‘God has allowed me to turn that pain into purpose’ | Ahmaud Arbery’s mother hopes to help other young Black men and boys with their mental health
Wanda Cooper-Jones said her son struggled with his mental health before being murdered in 2020. She wants to help others through the Ahmaud Arbery Foundation.
ATLANTA — Before being murdered in 2020, Ahmaud Arbery’s mom said her son struggled with his mental health. Now, she’s on a mission to help other young Black men and boys like Ahmaud.
Wanda Cooper-Jones, Ahmaud’s mother, has a memorial room at her home with pictures of her son looking down.
“I still have my bad days,” Cooper-Jones said, adding later, “Ahmaud was love. He was witty. Ahmaud loved to make you laugh.”
The heartbreak is still raw for Cooper-Jones more than three years after her son’s murder.
It turns out Ahmaud was a lot like many of us.
“A lot of you probably didn’t know this when we were going through all the trials and all the press, but Ahmaud was having some mental health challenges. He chose running as his therapy,” Cooper-Jones said.
“I think it’s very important the foundation brings those resources to Black boys. Obviously, boys who look like Ahmaud and are having the same challenges Ahmaud was having,” Cooper-Jones said.
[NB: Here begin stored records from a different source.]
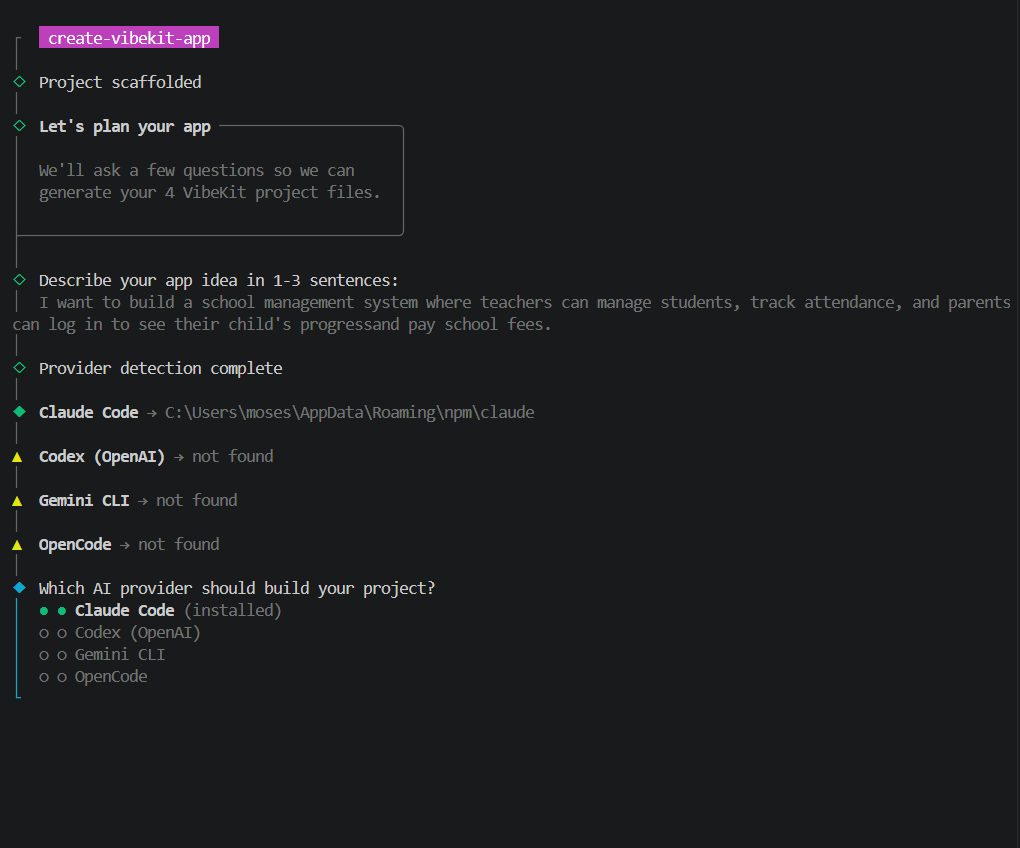
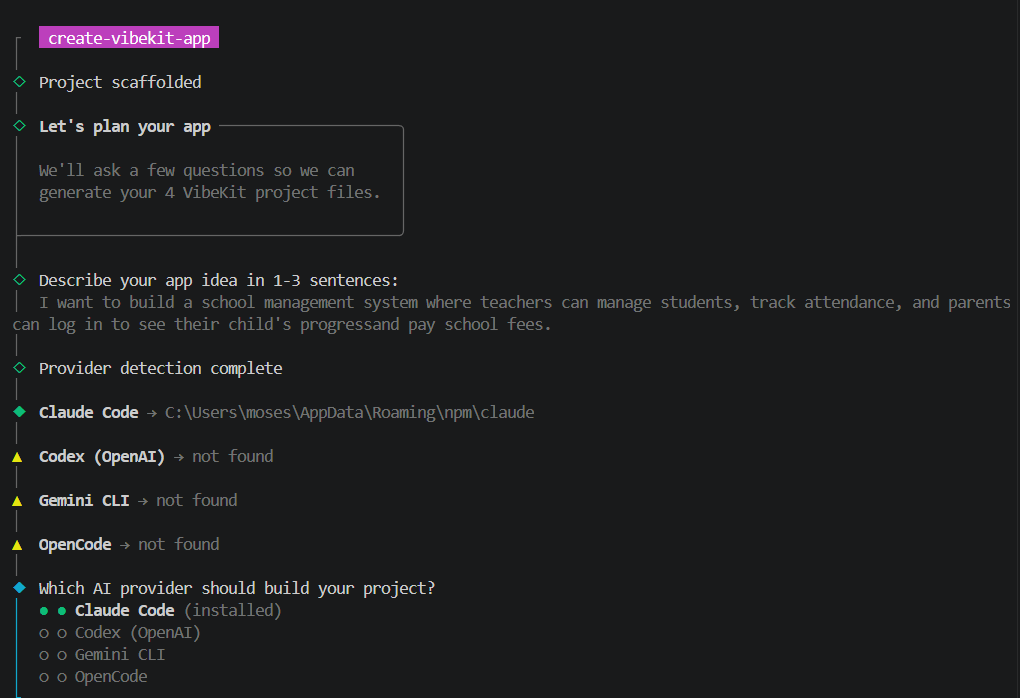
feat: update .gitignore to exclude dist directory; enhance README with create-vibekit-app details and usage instructions; update package.json for improved metadata and dependencies

Changed region(s): [[0.0, 0.0301, 1.0, 0.6017], [0.0, 0.6318, 0.4255, 0.9928]]

diff --git a/packages/create-vibekit-app/README.md b/packages/create-vibekit-app/README.md
@@ -1,0 +1,252 @@
+# create-vibekit-app
+
+[![npm version](https://img.shields.io/npm/v/create-vibekit-app)](https://www.npmjs.com/package/create-vibekit-app)
+[![license](https://img.shields.io/npm/l/create-vibekit-app)](../../LICENSE)
+[![node](https://img.shields.io/node/v/create-vibekit-app)](https://nodejs.org)
+
+CLI for scaffolding production Next.js apps using the [VibeKit Framework](https://github.com/MUKE-coder/vibekit).
+
+```bash
+npx create-vibekit-app my-app
+```
+
+---
+
+## Usage
+
+```bash
+# with npx (no install)
+npx create-vibekit-app my-app
+
+# with pnpm
+pnpm dlx create-vibekit-app my-app
+
+# project name is optional — the CLI will prompt if omitted
+npx create-vibekit-app
+```
+
+Requires **Node 18+**.
+
+---
+
+## What it does
+
+1. Scaffolds a project folder with VibeKit framework files in `.vibekit/`
+2. Asks you to describe your app idea in 1-3 sentences
+3. Detects installed AI providers (Claude Code, Codex, Gemini CLI, OpenCode)
+4. **Session 1 — Planning:** launches your chosen provider with the full VibeKit planning prompt + your idea injected. The provider interviews you and writes 4 project files to disk.
+5. **Session 2 — Build:** after you close the planning session, the CLI detects the generated files and launches a second provider session that reads `prompt.md` and starts building Phase 1.
+
+---
+
+## Package contents
+
+```
+packages/create-vibekit-app/
+│
+├── src/
+│   ├── index.ts                    entry point
+│   ├── cli.ts                      argument parsing + main orchestration
+│   │
+│   ├── steps/
+│   │   ├── 00-collect-idea.ts      prompt user for their app idea
+│   │   ├── 01-project-setup.ts     scaffold project folder + copy templates
+│   │   ├── 02-provider-detect.ts   find installed provider binaries
+│   │   ├── 03-provider-select.ts   clack select: pick a provider
+│   │   ├── 04-provider-auth.ts     check provider authentication
+│   │   ├── 05-agent-handoff.ts     inject idea → write CLAUDE.md → launch session 1
+│   │   └── 06-post-planning.ts     detect generated files → launch session 2
+│   │
+│   ├── providers/
+│   │   └── index.ts                provider registry (Claude, Codex, Gemini, OpenCode)
+│   │
+│   ├── generator/
+│   │   └── index.ts                copies templates → .vibekit/, writes .gitignore
+│   │
+│   └── utils/
+│       └── detect-binary.ts        which/where wrapper for finding CLI binaries
+│
+├── templates/                      bundled into the npm package, copied to every new project
+│   ├── master_prompt.md            tech stack rules + Prisma v7 patterns
+│   ├── jb-components.md            JB component registry reference
+│   ├── pre-deploy-review.md        pre-deploy audit checklist
+│   ├── env.example                 base .env.example (copied to project root)
+│   ├── database-guide.md           Neon + Prisma reference
+│   ├── deployment.md               Vercel, Cloudflare, DNS
+│   ├── environment-variables.md    env var setup guide
+│   ├── monetization-guide.md       Stripe, webhooks, billing
+│   ├── prompt-engineering.md       prompting techniques + rescue protocols
+│   ├── troubleshooting.md          symptom → fix playbook
+│   └── planning-prompts/           provider-specific planning prompts (CLI-internal)
+│       ├── base.md                 raw CLAUDE_PROMPT.md (source of truth)
+│       ├── claude-code.md          adapted for Claude Code / CLAUDE.md
+│       ├── codex.md                adapted for Codex / AGENTS.md
+│       ├── gemini.md               adapted for Gemini CLI / GEMINI.md
+│       └── opencode.md             adapted for OpenCode / OPENCODE.md
+│
+├── dist/                           compiled output (git-ignored, built on publish)
+├── package.json
+└── tsconfig.json
+```
+
+---
+
+## Local development
+
+### Prerequisites
+
+- Node 18+
+- pnpm 10+
+
+### Setup
+
+```bash
+# from the monorepo root
+git clone https://github.com/MUKE-coder/vibekit.git
+cd vibekit
+pnpm install
+```
+
+### Running locally
+
+```bash
+cd packages/create-vibekit-app
+
+# run against a test project (uses ts-node, no build needed)
+pnpm dev my-test-app
+
+# or from the monorepo root
+pnpm --filter create-vibekit-app dev my-test-app
+```
+
+### Type checking
+
+```bash
+# inside the package
+npx tsc --noEmit
+
+# from monorepo root
+pnpm --filter create-vibekit-app exec npx tsc --noEmit
+```
+
+### Building
+
+```bash
+pnpm build
+# compiles src/ → dist/
+```
+
+The `prepublishOnly` script runs `pnpm build` automatically before `npm publish`.
+
+---
+
+## Adding a provider
+
+Each provider is registered in [`src/providers/index.ts`](src/providers/index.ts). To add one:
+
+**1. Add a `makeProvider` entry:**
+
+```ts
+makeProvider({
+  id: "myprovider",
+  name: "My Provider",
+  binaries: ["myprovider"],           // binary names to search for
+  promptFile: "planning-prompts/myprovider.md",
+  contextFile: "MYPROVIDER.md",       // file the agent auto-reads
+  authHint: "Set MY_API_KEY env var.",
+  async checkAuth() {
+    return Boolean(process.env["MY_API_KEY"]);
+  },
+}),
+```
+
+**2. Add a planning prompt template:**
+
+Copy `templates/planning-prompts/claude-code.md` to `templates/planning-prompts/myprovider.md`. Change the title line and the `contextFile` reference (`CLAUDE.md` → `MYPROVIDER.md`).
+
+**3. Test it:**
+
+```bash
+pnpm dev my-test-app
+# select your provider and walk through the full flow
+```
+
+**4. Open a PR** describing which provider, what OS you tested on, and any rough edges.
+
+---
+
+## Syncing framework files
+
+The files in `templates/` are bundled copies of the root-level VibeKit framework docs. When the root docs change (e.g. `master_prompt.md` is updated), sync them into the templates before publishing:
+
+```bash
+# from monorepo root — copy updated framework files into CLI templates
+cp master_prompt.md packages/create-vibekit-app/templates/master_prompt.md
+cp jb-components.md packages/create-vibekit-app/templates/jb-components.md
+cp pre-deploy-review.md packages/create-vibekit-app/templates/pre-deploy-review.md
+cp prompt-engineering.md packages/create-vibekit-app/templates/prompt-engineering.md
+cp troubleshooting.md packages/create-vibekit-app/templates/troubleshooting.md
+cp database-guide.md packages/create-vibekit-app/templates/database-guide.md
+cp deployment.md packages/create-vibekit-app/templates/deployment.md
+cp environment-variables.md packages/create-vibekit-app/templates/environment-variables.md
+cp monetization-guide.md packages/create-vibekit-app/templates/monetization-guide.md
+```
+
+> The root files are the source of truth. The `templates/` copies are the distribution. Always edit the root, then sync.
+
+---
+
+## Publishing
+
+```bash
+cd packages/create-vibekit-app
+
+# preview what will be included in the package
+npm pack --dry-run
+
+# publish (builds automatically via prepublishOnly)
+npm publish
+```
+
+### Version bumps
+
+```bash
+npm version patch   # bug fix:      1.0.0 → 1.0.1
+npm version minor   # new feature:  1.0.0 → 1.1.0
+npm version major   # breaking:     1.0.0 → 2.0.0
+
+npm publish
+```
+
+---
+
+## Changelog
+
+### 1.0.0
+
+- Two-session flow: Session 1 (planning) + Session 2 (build)
+- App idea collected in terminal before launching any provider
+- User idea injected into planning prompt → written to provider context file (`CLAUDE.md` etc.)
+- Session 2 auto-detects generated files (`project-description.md`, `project-phases.md`, `design-style-guide.md`, `prompt.md`) and launches build session
+- Framework files placed in `.vibekit/` (gitignored) instead of project root
+- `.gitignore` written automatically on scaffold
+- Provider auth check: credential file detection + env var fallback
+- `@clack/prompts` terminal UI throughout
+- Provider support: Claude Code (tested), Codex / Gemini CLI / OpenCode (wired, untested)
+
+---
+
+## Known limitations
+
+- Tested on **Windows 11** only. macOS and Linux are untested — auth credential paths may differ.
+- **Claude Code** is the only provider with verified end-to-end testing.
+- Session 2 only starts if all 4 planning files are present. If the planning session is cut short, re-run the CLI.
+- No watch mode or incremental rebuild — run `pnpm build` manually before testing the compiled output.
+
+---
+
+## Credits
+
+Built on the [VibeKit Framework](https://github.com/MUKE-coder/vibekit) by [JB (Muke Johnbaptist)](https://jb.desishub.com) · [Desishub Technologies](https://desishub.com).
+
+MIT License.

diff --git a/README.md b/README.md
@@ -1,4 +1,6 @@
-# create-vibekit-app
+# VIBEKIT CLI
+
+![VibeKit CLI](/assets/screenshots/vibekit-scafforld.png)
 
 > A CLI that automates the [VibeKit Framework](https://github.com/MUKE-coder/vibekit) workflow — plan your app with an AI agent, generate 4 project files, then build Phase 1 automatically.
 
@@ -69,12 +71,12 @@ Your app idea is injected into the full VibeKit planning prompt and written to `
 
 Then it generates **4 project files** directly in your project:
 
-| File | Purpose |
-|---|---|
-| `project-description.md` | Complete app spec — features, data model, pages, integrations |
-| `project-phases.md` | Phase-by-phase build blueprint with checkboxes |
-| `design-style-guide.md` | Fully customized design system (colors, typography, components) |
-| `prompt.md` | The build prompt for Session 2 |
+| File                     | Purpose                                                         |
+| ------------------------ | --------------------------------------------------------------- |
+| `project-description.md` | Complete app spec — features, data model, pages, integrations   |
+| `project-phases.md`      | Phase-by-phase build blueprint with checkboxes                  |
+| `design-style-guide.md`  | Fully customized design system (colors, typography, components) |
+| `prompt.md`              | The build prompt for Session 2                                  |
 
 Close the provider when planning is done.
 
@@ -147,12 +149,12 @@ After Session 1 completes, the agent also writes:
 
 ## Provider support
 
-| Provider | Detect | Auth check | Tested |
-|---|---|---|---|
-| Claude Code | Yes | Credential file + `ANTHROPIC_API_KEY` | Yes |
-| Codex (OpenAI) | Yes | `OPENAI_API_KEY` | No |
-| Gemini CLI | Yes | Credential file + `GOOGLE_API_KEY` | No |
-| OpenCode | Yes | `OPENAI_API_KEY` / `ANTHROPIC_API_KEY` | No |
+| Provider       | Detect | Auth check                             | Tested |
+| -------------- | ------ | -------------------------------------- | ------ |
+| Claude Code    | Yes    | Credential file + `ANTHROPIC_API_KEY`  | Yes    |
+| Codex (OpenAI) | Yes    | `OPENAI_API_KEY`                       | No     |
+| Gemini CLI     | Yes    | Credential file + `GOOGLE_API_KEY`     | No     |
+| OpenCode       | Yes    | `OPENAI_API_KEY` / `ANTHROPIC_API_KEY` | No     |
 
 If you test on a provider that isn't marked Yes, please open an issue or PR with your findings.
 
@@ -162,23 +164,23 @@ If you test on a provider that isn't marked Yes, please open an issue or PR with
 
 Every project built with this framework uses:
 
-| Layer | Technology |
-|---|---|
-| Framework | Next.js 16 (App Router) |
-| Language | TypeScript 5.9 |
-| Database | Neon Serverless Postgres |
-| ORM | Prisma v7 |
-| Auth | Better Auth |
-| Data fetching | React Query + Fetch API |
-| Validation | Zod + React Hook Form |
-| Styling | Tailwind CSS v4 + shadcn/ui |
-| PDF | @react-pdf/renderer |
-| Excel | xlsx |
-| Email | Resend + React Email |
-| Payments | Stripe |
-| File storage | Cloudflare R2 / UploadThing |
-| Deployment | Vercel + Cloudflare |
-| Components | JB Component Registry |
+| Layer         | Technology                  |
+| ------------- | --------------------------- |
+| Framework     | Next.js 16 (App Router)     |
+| Language      | TypeScript 5.9              |
+| Database      | Neon Serverless Postgres    |
+| ORM           | Prisma v7                   |
+| Auth          | Better Auth                 |
+| Data fetching | React Query + Fetch API     |
+| Validation    | Zod + React Hook Form       |
+| Styling       | Tailwind CSS v4 + shadcn/ui |
+| PDF           | @react-pdf/renderer         |
+| Excel         | xlsx                        |
+| Email         | Resend + React Email        |
+| Payments      | Stripe                      |
+| File storage  | Cloudflare R2 / UploadThing |
+| Deployment    | Vercel + Cloudflare         |
+| Components    | JB Component Registry       |
 
 ---
 
@@ -215,4 +217,4 @@ MIT — use freely, build boldly.
 
 ---
 
-*VibeKit Framework by [JB (Muke Johnbaptist)](https://jb.desishub.com) · CLI by the community*
+_VibeKit Framework by [JB (Muke Johnbaptist)](https://jb.desishub.com) · CLI by the community_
Ahmaud Arbery was murdered while out for a jog more than three years ago. His mom, Wanda Cooper-Jones, started the @AhmaudThe Foundation in his honor. She says plans are in the works to provide mental health services and mentoring to Black boys & men in metro Atlanta@11AliveNewspic.twitter.com/9stPv8X7p2
Ahmaud’s mother said he was known for his smile and generosity, and soon, more young Black men will also get to have a smile on their faces in his honor.
“I’m looking forward to actually pitching the foundation to a local metro Atlanta school district in the area about coming in and giving some resources as far as for mental health, tutoring, and mentoring to some of the guys,” Cooper-Jones said.
Cooper-Jones hopes to kick off the program in a local school district in August and take the boys on a retreat in 2024.
“I lost Ahmaud in a very tragic situation, but God has allowed me to turn that pain into purpose,” Cooper-Jones said. “Ahmaud would be pleased. If Ahmaud met a man with no shirt, he would leave with Ahmaud’s shirt. Ahmaud was a giver.”
Ahmaud’s legacy of giving continues as his mother hopes to make a difference in the lives of young men who look like her son.